Navigating the strange netherworld of latish-night free-to-air TV recently, I found myself caught in the headlights of Comedy Central's Roast of Charlie Sheen.
Although investing any of your precious and increasingly fragmented viewing time on such specials isn't advisable, this one, at least, reminded me of two important things: there is no hope for humanity and Amy Schumer is rather excellent.
These days, the American comedian is a seasoned veteran of the entertainment industry and has "returned" (post-marriage, child) to our screens with new series Life & Beth, now streaming on Disney+.
Schumer flexes her considerable talents via this Hulu original, which sits nicely with a number of recent offerings whereby we get to watch, in full schadenfreude mode, smug Generation-Y finally get its midlife comeuppance - something we've all been waiting for ever since HBO brought out Girls a decade ago.
Not only is 40-year-old Schumer the creator and star of the heavily autobiographical Life & Beth (Schumer's middle name is Beth), in this instance, her roles also include writer, director and executive producer.
But before Schumer was helming quality dramedies, she was a young, untested comedian selected to spar with the big boys (including former boxer and convicted rapist Mike Tyson) on that Charlie Sheen roast way back in 2011.
A roast is a poisoned-chalice gig because the no-holds-barred concept is so dangerous, especially since the curtain was pulled back on a format which, traditionally and sensibly, was left to fester away in the rank, cigar-chewed, back-room bowels of such institutions as New York's Friars Club.
Roast participants are expected to take the gloves off and pillory the guest of honour and their fellow comedians relentlessly. The more extreme the level of abuse, the better. Inevitably, such stand-up sadism manages to offend someone - that's the point.

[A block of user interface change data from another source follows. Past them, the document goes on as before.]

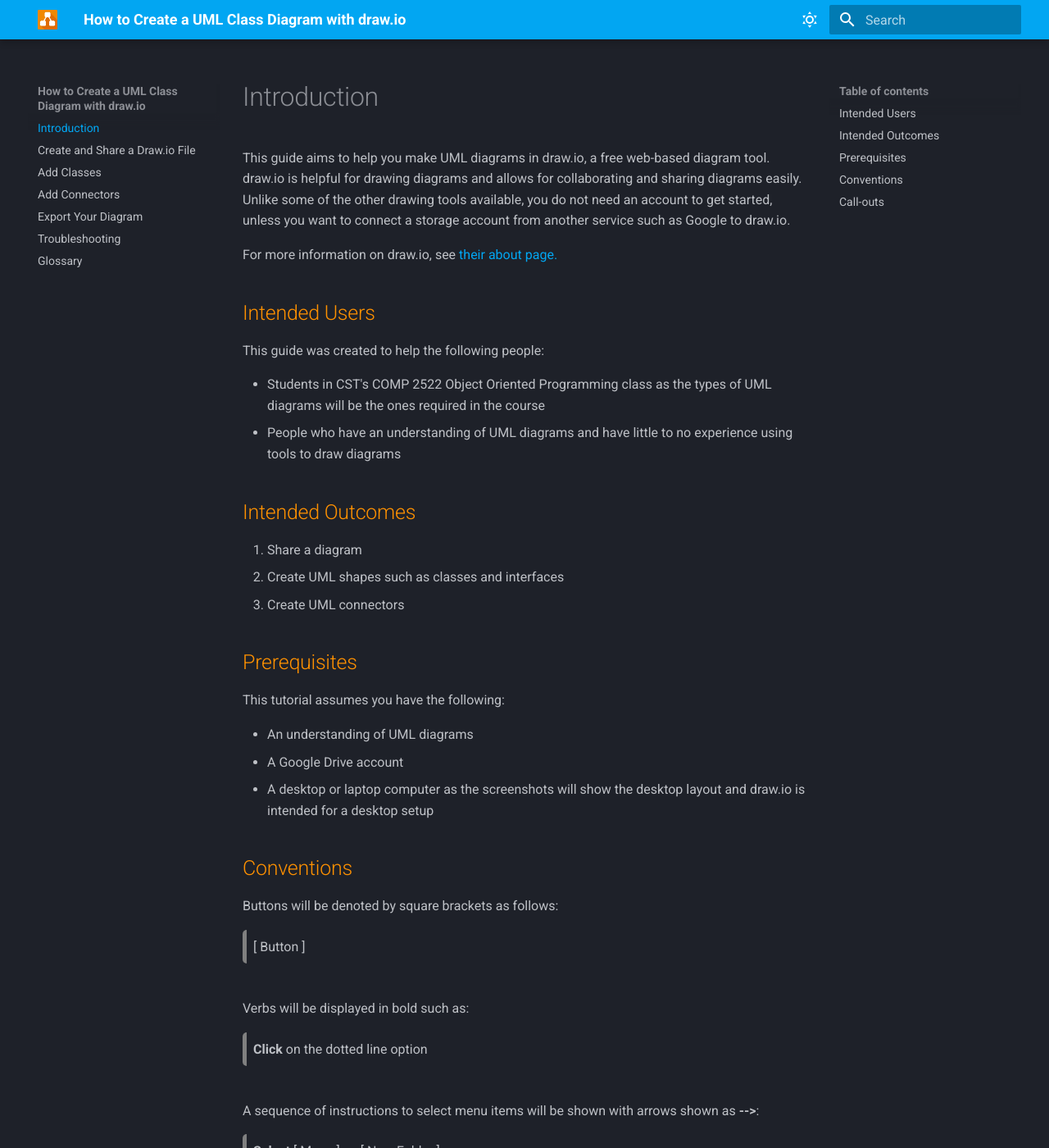
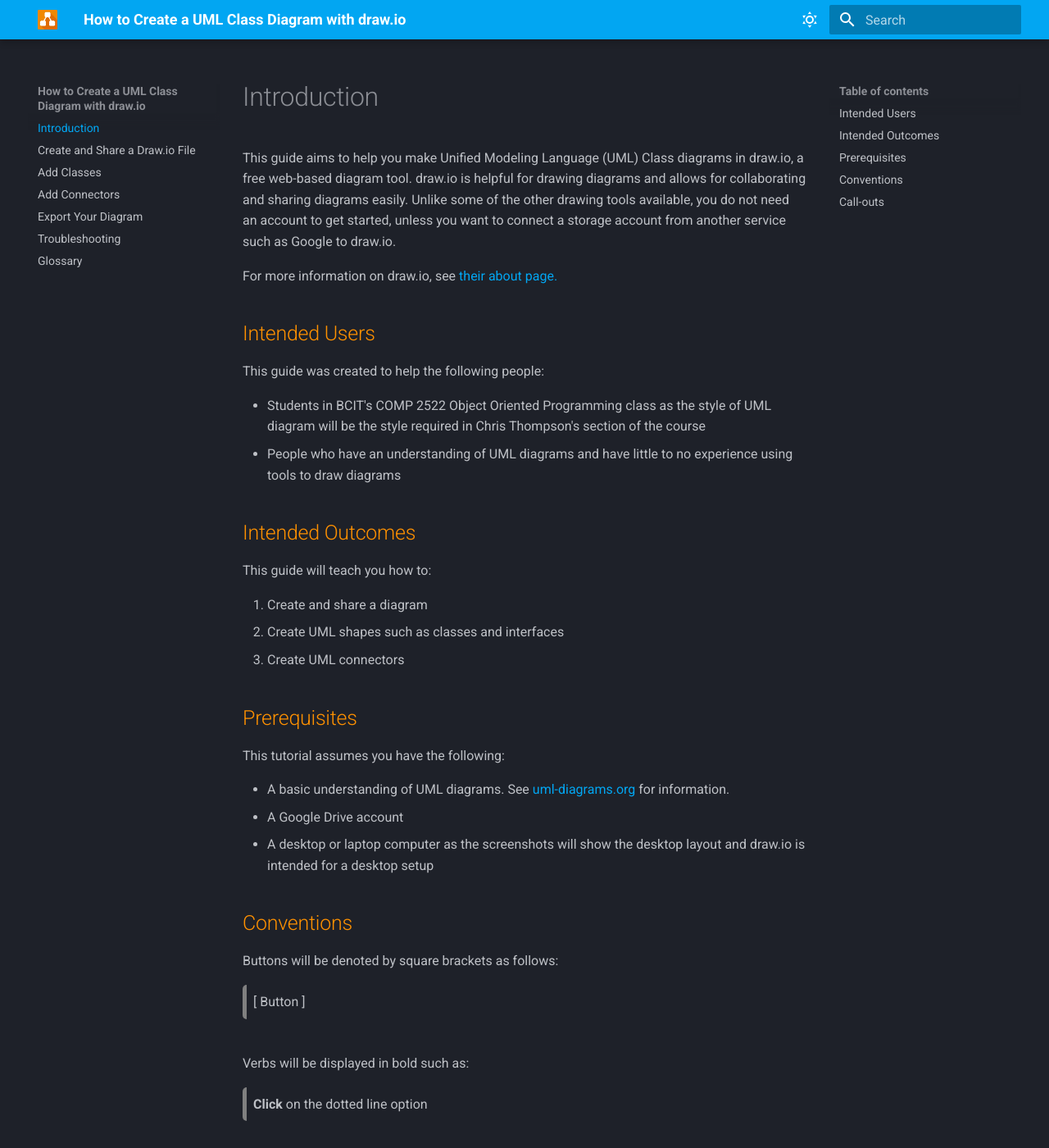
Before and after one commit to kai-st/comm2216-docs-project, an MkDocs documentation site: the page built from docs/index.md, in a window 1280 px wide and 1400 px high. Shown: the whole window at 82% size. Built offline with MkDocs 1.6.1 and Material for MkDocs 9.7.7, drawn with Linux system fonts in a browser that asks for light colours.

Commit message:
Fix minor wording issues

```diff
--- a/docs/index.md
+++ b/docs/index.md
@@ -1,6 +1,6 @@
 # Introduction
 
-This guide aims to help you make UML diagrams in draw.io, a free web-based diagram tool. draw.io is helpful for drawing diagrams and allows for collaborating and sharing diagrams easily. Unlike some of the other drawing tools available, you do not need an account to get started, unless you want to connect a storage account from another service such as Google to draw.io.
+This guide aims to help you make Unified Modeling Language (UML) Class diagrams in draw.io, a free web-based diagram tool. draw.io is helpful for drawing diagrams and allows for collaborating and sharing diagrams easily. Unlike some of the other drawing tools available, you do not need an account to get started, unless you want to connect a storage account from another service such as Google to draw.io.
 
 For more information on draw.io, see [their about page.](https://www.drawio.com/about)
 
@@ -8,12 +8,14 @@
 
 This guide was created to help the following people:
 
--   Students in CST's COMP 2522 Object Oriented Programming class as the types of UML diagrams will be the ones required in the course
+-   Students in BCIT's COMP 2522 Object Oriented Programming class as the style of UML diagram will be the style required in Chris Thompson's section of the course
 -   People who have an understanding of UML diagrams and have little to no experience using tools to draw diagrams
 
 ## Intended Outcomes
 
-1. Share a diagram
+This guide will teach you how to:
+
+1. Create and share a diagram
 2. Create UML shapes such as classes and interfaces
 3. Create UML connectors
 
@@ -21,7 +23,7 @@
 
 This tutorial assumes you have the following:
 
--   An understanding of UML diagrams
+-   A basic understanding of UML diagrams. See [uml-diagrams.org](https://www.uml-diagrams.org/) for information.
 -   A Google Drive account
 -   A desktop or laptop computer as the screenshots will show the desktop layout and draw.io is intended for a desktop setup
 
```
Also changed, not shown: docs/connectors.md (+1 -1 lines).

When Schumer was invited to take to the podium and join in with the evisceration of Sheen, she was mocked as a complete unknown, but by the time she was blithely high-heeling her way back to her seat, she was the only person in the room.
Schumer stunned her hard-nose contemporaries with a short, savage set that not only sent a heckling Tyson to the canvas ("Is his interpreter here?"), but put the audience's jaw firmly on the floor with a joke about the car-crash death of a fellow roaster's friend.
Suddenly, the comedy world was taking notice and Schumer used her newfound notoriety to kickstart a career which would include her own TV series, best-selling books and a number of film projects, each varying in degrees of quality and necessity.
Throughout it all, Schumer's schtick was self-deprecation coupled with a certain shock tactic whereby she approached such topics as sex and singledom through an unapologetic female lens, often stained with the coaster ring of last night's bender.
Now, with Life & Beth, Schumer (who's slated as a host for Monday's Oscars ceremony) hasn't lost any of that self-deprecation but she has shed much of the shock and her latest product benefits from this getting of wisdom.
Schumer plays Beth Jones, a sales rep for a middling wine distributor who finds herself at the crossroads of career and love. Despite the fact Beth tries to convince herself she has cool job, an apartment and a boyfriend who's a "New York 8/9", she's unsettled and vaguely aware something is off, as if the clock is ticking on the fulfilment of her potential. Her anxiety is highlighted through her strangely competitive and prickly relationship with her mother and Beth seeks regular sanity check-ins with her sister.
It's through Beth's job we're also reminded of the casual intrusion of alcohol into everyday life, a sly normality called out when she visits her doctor, played by musician David Byrne.
A death in the family quickly upends everything and Life & Beth shifts from what might have been another exploration of a woman battling the challenges of the city to the no-less-cliched narrative device of a homecoming story.
Like HBO's still applicable and still outstanding series Six Feet Under or such celluloid pastorals as This is Where I Leave You, Beautiful Girls or Garden State, by returning to her childhood environment (this time, the Long Island of her real-life youth) Schumer gets to renegotiate the elements which shaped her present as much as partake in the peace-making process which will enable her to pursue her future.
Beth's back story grows in poignancy, too, as we learn she was a teenage member of a family which suffered the financial trauma and social ignominy of a hard-thudded coming down in the world and, through flashbacks, Life & Beth takes on the extra dimension of a coming-of-age story.
Like Beth herself, many of the characters in her orbit seem to be barely keeping it together - a funeral director on a deleterious fasting diet, a rabbi with a social media addiction, a bellicose winery owner on medication - and she finds a much-needed antidote to all this friction in the spectrum-dancing directness (Schumer's husband is autistic) of Michael Cera's grounded groundskeeper.
As well as often being very funny, Life & Beth is well worth our time because it represents what should hopefully be the midway marker of a genuinely interesting career.
If only Schumer can avoid the roast.